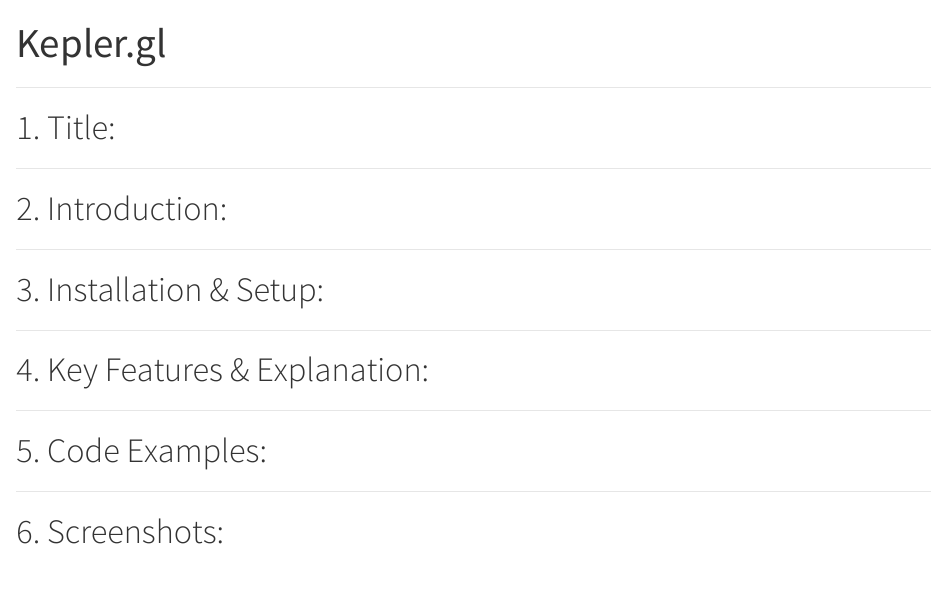
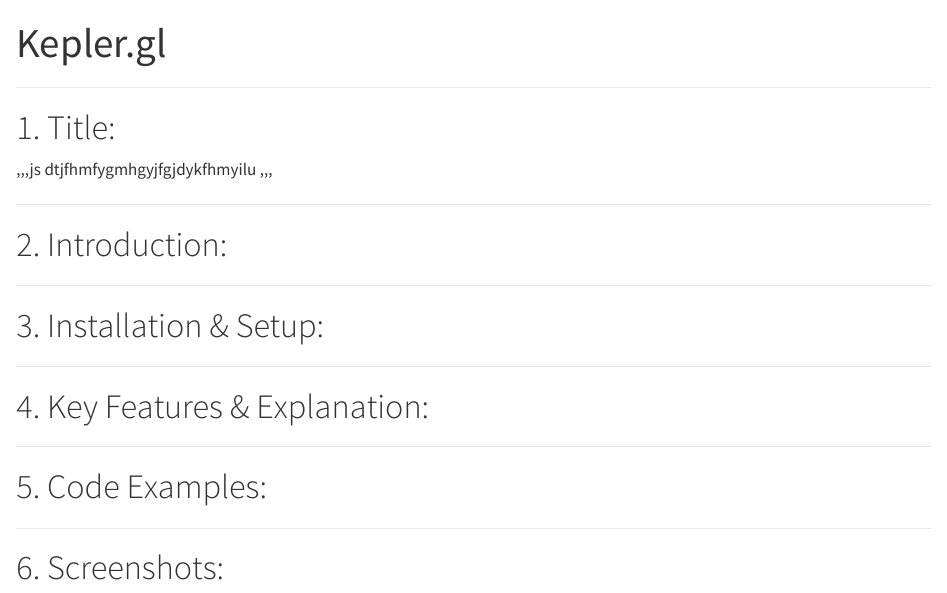
Before and after one commit to HarshithSai91/kepler, a Quarto document (index.qmd): the page in a window 1100 px wide, from its top. Rendered offline with R 4.5, knitr and Pandoc in place of Quarto, with nearby package versions.

Commit message:
Update index.qmd

```diff
--- a/index.qmd
+++ b/index.qmd
@@ -5,6 +5,10 @@
 
 
 # 1. Title: {#Title}
+
+,,,js
+dtjfhmfygmhgyjfgjdykfhmyilu
+,,,
 
 
 ---
```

What you need to do
Return the data above in its exact wording, with none of the pictures.

Reply
Before and after one commit to HarshithSai91/kepler, a Quarto document (index.qmd): the page in a window 1100 px wide, from its top. Rendered offline with R 4.5, knitr and Pandoc in place of Quarto, with nearby package versions.

Commit message:
Update index.qmd

```diff
--- a/index.qmd
+++ b/index.qmd
@@ -5,6 +5,10 @@
 
 
 # 1. Title: {#Title}
+
+,,,js
+dtjfhmfygmhgyjfgjdykfhmyilu
+,,,
 
 
 ---
```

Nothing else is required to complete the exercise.